Zac Brown Band Makes Comeback Sort Of
The Zac Brown Band, and its eponymous lead singer, are something of an anomaly in modern country music. Super star country artists tend to fall into two buckets – Americana and country pop. The latter is the successor to the Nashville Sound that proliferated in the 1970s and 80s. Zac Brown is, arguably, not modern country. Much of the band’s output is actually southern rock. This is why they play so much classic southern rock at their concerts including Charlie Daniels, Marshall Tucker, and Lynyrd Skynyrd. The Zac Brown Band can sometimes play classic country, but in the Garth Brooks manner, heavily integrating rock into the music. Brooks always skirted rock and southern rock as does Brown.
The Zac Brown Band takes musical diversity up a notch in their latest album The Comeback. I’m not sure what they are making a comeback from other than their last album, The Owl. The Owl was mostly a pop album with little country or southern influence. It was just plain too. The Comeback, on the other hand, is a pastiche of songs and styles. There are ballads, mid-tempo confessionals, classic rock, 70’s country rock, pop country, and southern rock with a smattering of blues. This diversity of styles is what makes The Zac Brown Band so popular – there is something for everyone. They appeal to rock, southern rock, country, and pop fans.

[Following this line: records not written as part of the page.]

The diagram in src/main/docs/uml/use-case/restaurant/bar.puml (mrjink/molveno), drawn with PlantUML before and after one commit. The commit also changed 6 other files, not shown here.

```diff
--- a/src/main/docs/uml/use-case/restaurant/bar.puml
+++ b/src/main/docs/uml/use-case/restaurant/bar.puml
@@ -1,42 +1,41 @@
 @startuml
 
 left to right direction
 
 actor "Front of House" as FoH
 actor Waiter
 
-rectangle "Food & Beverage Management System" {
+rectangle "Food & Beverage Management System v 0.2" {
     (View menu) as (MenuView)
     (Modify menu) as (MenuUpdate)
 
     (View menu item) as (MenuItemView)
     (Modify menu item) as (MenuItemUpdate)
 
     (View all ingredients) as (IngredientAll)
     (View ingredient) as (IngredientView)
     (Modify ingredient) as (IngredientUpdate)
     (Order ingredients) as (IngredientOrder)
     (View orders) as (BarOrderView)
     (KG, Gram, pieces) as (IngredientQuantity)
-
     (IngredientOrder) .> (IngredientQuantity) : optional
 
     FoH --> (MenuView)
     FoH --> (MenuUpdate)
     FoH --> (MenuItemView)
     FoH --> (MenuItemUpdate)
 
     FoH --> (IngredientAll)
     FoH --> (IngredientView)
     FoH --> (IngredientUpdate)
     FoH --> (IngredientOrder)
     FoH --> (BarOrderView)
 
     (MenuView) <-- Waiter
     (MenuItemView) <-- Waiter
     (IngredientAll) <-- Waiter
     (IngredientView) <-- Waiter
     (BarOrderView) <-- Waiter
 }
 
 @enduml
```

The unfortunate side effect of such diversity is that it’s hard to pin down a “Zac Brown Sound”. About the only unifying force is lead singer Zac Brown’s voice. He has a rich baritone with a lot of twang. That could describe any number of country singers but there is something unique in the timbre of Brown’s voice that makes him instantly recognizable. That rich voice is prominent on The Comeback and its best asset. This is very much on display from the first song, “Slow Burn”. The contrast between Brown and blues singer Marcus King is also obvious in the duet “Stubborn Pride”. While King’s guitar playing is exceptional, it’s Brown’s voice that carries the vocal track. Brown shines on harder rockers where the band compliments the big voice. “Out in the Middle” and “GA Clay” are standouts on the album because the band is big and loud and melds so well with Brown’s voice.
Like other albums from The Zac Brown Band, the album is chockful of country music tropes. Musically, you have lots of mid-tempo songs about love and loss as well as upbeat sing-alongs. Some, like “Fun Having Fun” come across so cornpone as to feel stupid. “Same Boat”, on the other hand, is the perfect sing-along with an easy to remember tune and memorable chorus.
Lyrically, there is plenty of songs about warm days, listening to radio stations, and putting on records so that you can dance with your lover. Why do country songs always talk about listening to the radio as in “listening to the radio all summer long”? Do people in rural America really sit around listening to the radio? I thought radio was only for middle-aged commuters these days. It’s a trope that sounds hilariously anachronistic. It’s starts right from the first song, “Slow Burn” and continues through a number of other songs. Similarly, “Old Love Song” pulls out the “let’s put a record on” trope. Does his audience even use records anymore? Do they even know what it means to put a record on? I think these are meant to invoke an old timey feeling but end up sounding outdated. Maybe, the whole point of country music is to evoke a simpler time and place, where radios still played and you put a record on to dance with your girl (because God forbid a man dances with another man).
Some of the more homespun metaphors, though, feel truly sweet. “Wild Palominos” lights up the hearth with lyrics such as “Home is still home no matter which road you choose”. Here, however, the song is about the balance between longing for home and going out into the world. Brown spins a tale of loss and longing that’s hokey but heartwarming. The Zac Brown Band may trade in tropes but it’s what makes them easy to listen to. The one trope that they do avoid, however, is the “I’m a man with a pickup truck and a dog and you’re my woman who’s here for my amusement.” I’m glad to see male country artists leaving behind misogyny, at least a little. The band may come across like good old fashioned party boys at times, but they don’t have to be jerks about it. It’s nice to see them move beyond those type of stories.
The Comeback is a good Zac Brown Album. It has something to please just about every type of fan. Sure, it’s formulaic, but so are most Zac Brown albums. It’s still a lot of fun. I’m betting this will help drive fans to concerts over the next year. And it’s not The Owl. Thanks goodness for that. We have the old Zac Brown back and that’s a pleasure.